Data entries:
※ ※ ※
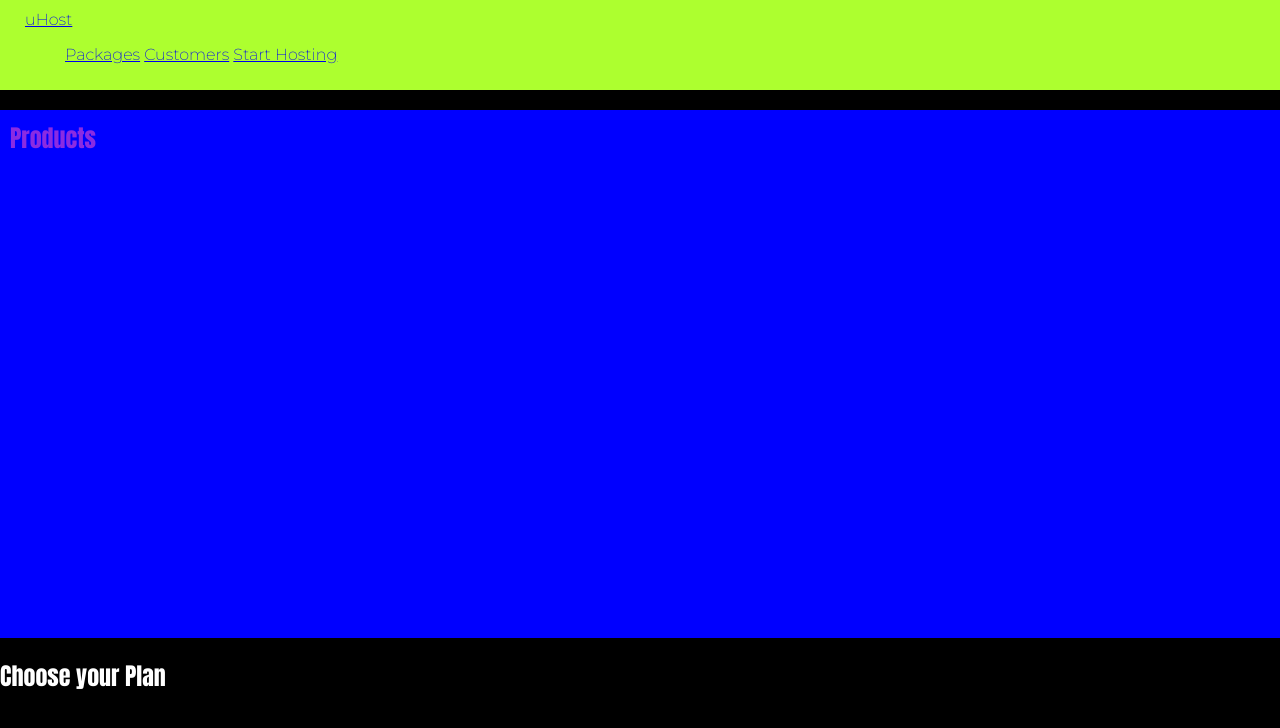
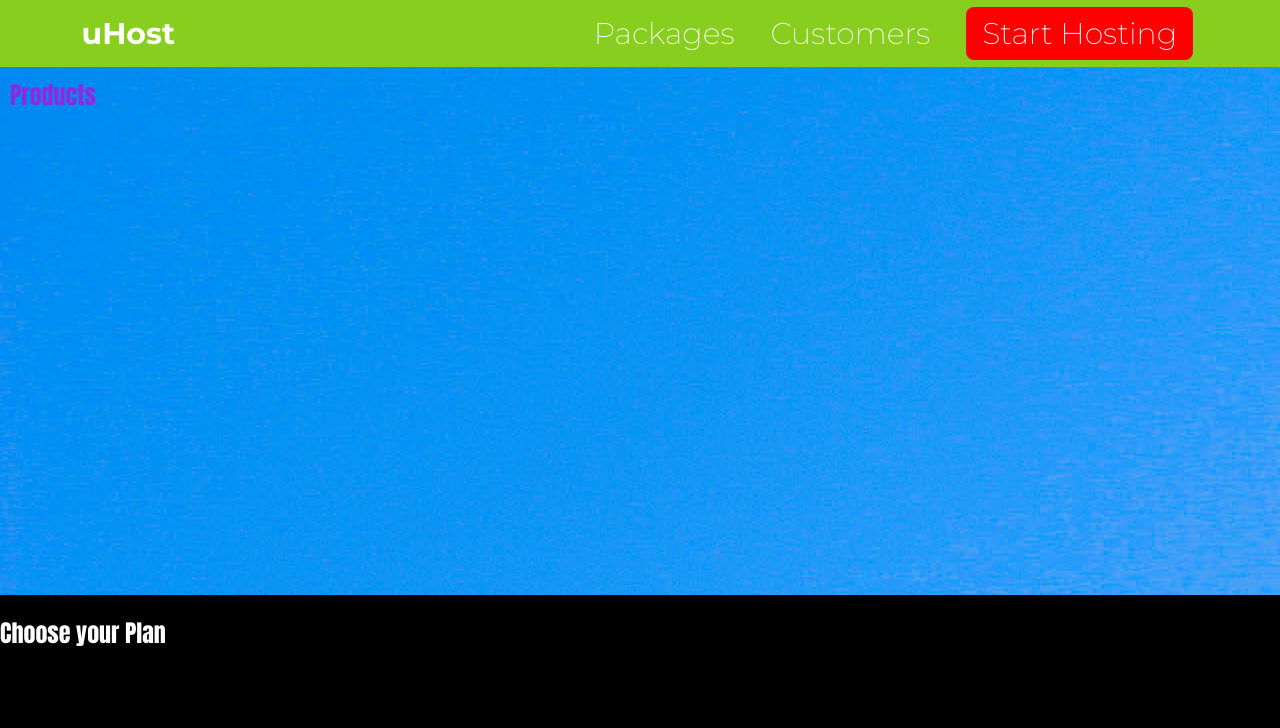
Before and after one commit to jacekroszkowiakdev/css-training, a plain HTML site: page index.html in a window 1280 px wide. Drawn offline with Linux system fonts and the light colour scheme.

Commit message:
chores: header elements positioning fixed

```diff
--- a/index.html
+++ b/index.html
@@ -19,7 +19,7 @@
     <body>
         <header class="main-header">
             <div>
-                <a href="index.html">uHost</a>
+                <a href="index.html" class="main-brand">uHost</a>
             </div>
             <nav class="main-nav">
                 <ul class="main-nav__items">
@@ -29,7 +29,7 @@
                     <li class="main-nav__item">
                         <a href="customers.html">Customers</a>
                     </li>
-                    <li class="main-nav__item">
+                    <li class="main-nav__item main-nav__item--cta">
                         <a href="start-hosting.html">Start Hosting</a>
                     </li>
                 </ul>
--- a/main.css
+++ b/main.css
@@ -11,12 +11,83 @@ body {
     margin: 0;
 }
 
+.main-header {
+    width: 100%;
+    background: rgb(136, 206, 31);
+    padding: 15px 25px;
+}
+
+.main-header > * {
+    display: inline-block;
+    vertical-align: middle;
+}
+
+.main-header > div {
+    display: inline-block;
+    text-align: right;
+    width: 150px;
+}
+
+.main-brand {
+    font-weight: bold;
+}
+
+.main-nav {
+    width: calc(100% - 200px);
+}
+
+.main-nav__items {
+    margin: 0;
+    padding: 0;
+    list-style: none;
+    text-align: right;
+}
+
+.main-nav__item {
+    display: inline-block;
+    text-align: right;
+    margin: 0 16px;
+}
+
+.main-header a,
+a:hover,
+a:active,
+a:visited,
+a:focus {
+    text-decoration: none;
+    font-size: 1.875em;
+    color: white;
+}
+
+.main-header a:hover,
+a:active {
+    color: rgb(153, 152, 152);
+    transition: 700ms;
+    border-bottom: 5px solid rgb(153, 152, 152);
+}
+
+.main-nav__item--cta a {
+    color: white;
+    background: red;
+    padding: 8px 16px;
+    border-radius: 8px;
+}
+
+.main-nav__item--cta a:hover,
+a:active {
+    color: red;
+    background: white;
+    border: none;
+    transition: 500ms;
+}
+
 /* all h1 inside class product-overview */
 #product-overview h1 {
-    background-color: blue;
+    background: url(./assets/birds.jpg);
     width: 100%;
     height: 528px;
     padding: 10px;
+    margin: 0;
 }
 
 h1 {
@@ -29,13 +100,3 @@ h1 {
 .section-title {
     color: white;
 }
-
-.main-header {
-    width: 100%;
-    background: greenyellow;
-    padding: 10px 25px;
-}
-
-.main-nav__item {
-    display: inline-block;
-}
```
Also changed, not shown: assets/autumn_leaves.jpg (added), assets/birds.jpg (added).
※ ※ ※
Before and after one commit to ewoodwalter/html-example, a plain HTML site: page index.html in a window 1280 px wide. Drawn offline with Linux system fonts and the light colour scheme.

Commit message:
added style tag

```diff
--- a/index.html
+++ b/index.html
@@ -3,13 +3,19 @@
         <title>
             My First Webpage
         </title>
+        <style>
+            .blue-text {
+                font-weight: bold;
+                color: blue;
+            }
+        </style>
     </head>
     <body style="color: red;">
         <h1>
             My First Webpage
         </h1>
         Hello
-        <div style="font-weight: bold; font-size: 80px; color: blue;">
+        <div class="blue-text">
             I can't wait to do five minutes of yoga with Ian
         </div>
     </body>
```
※ ※ ※
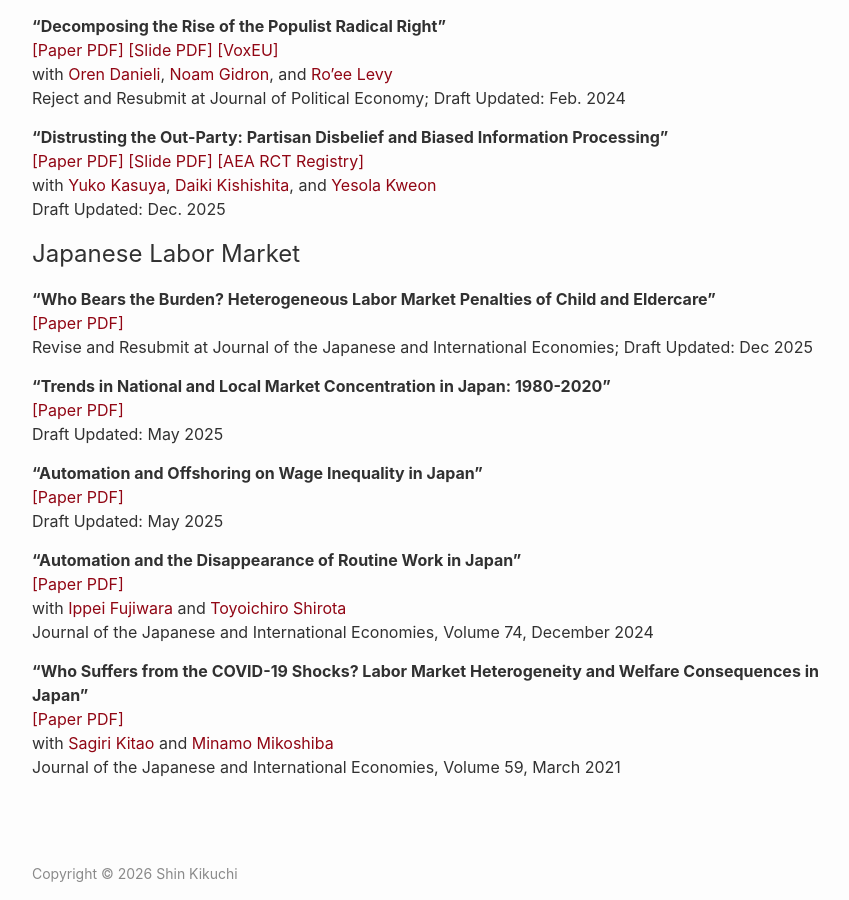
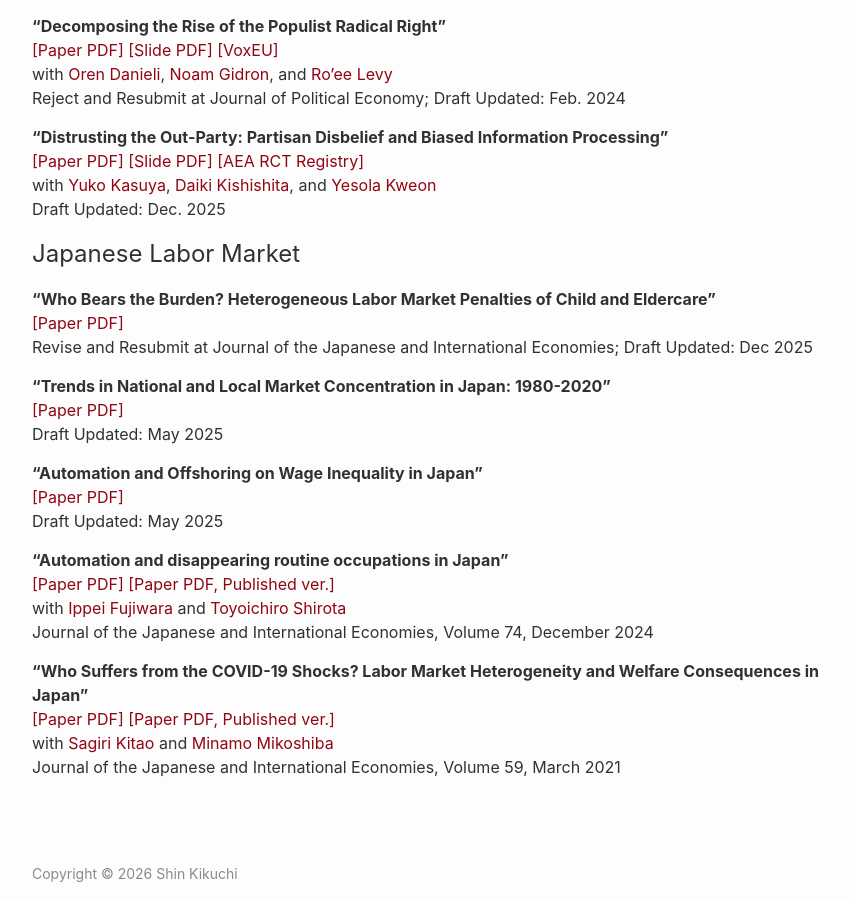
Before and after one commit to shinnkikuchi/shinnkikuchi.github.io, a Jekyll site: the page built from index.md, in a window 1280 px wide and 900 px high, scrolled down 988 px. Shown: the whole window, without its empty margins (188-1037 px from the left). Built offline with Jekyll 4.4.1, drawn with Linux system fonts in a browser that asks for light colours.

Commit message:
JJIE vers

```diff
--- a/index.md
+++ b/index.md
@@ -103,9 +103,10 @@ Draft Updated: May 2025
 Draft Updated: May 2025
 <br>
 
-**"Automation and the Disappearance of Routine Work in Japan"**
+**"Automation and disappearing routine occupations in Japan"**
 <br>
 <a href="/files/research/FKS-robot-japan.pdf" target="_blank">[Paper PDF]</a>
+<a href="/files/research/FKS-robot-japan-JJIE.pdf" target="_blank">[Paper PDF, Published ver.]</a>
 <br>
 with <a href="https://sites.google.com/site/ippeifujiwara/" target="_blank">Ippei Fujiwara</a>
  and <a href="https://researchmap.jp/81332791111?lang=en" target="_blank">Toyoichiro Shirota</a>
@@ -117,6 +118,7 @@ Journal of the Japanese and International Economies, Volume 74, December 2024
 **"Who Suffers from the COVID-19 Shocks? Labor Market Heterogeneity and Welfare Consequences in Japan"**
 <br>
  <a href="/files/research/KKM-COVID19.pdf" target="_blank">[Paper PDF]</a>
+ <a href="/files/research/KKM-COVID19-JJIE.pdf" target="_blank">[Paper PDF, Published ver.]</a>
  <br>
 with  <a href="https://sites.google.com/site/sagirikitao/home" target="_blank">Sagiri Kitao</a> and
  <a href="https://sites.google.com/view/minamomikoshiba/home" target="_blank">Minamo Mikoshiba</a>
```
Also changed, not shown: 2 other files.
※ ※ ※
Check the records above and copy each line that has the string "JJIE".

JJIE vers
+<a href="/files/research/FKS-robot-japan-JJIE.pdf" target="_blank">[Paper PDF, Published ver.]</a>
+ <a href="/files/research/KKM-COVID19-JJIE.pdf" target="_blank">[Paper PDF, Published ver.]</a>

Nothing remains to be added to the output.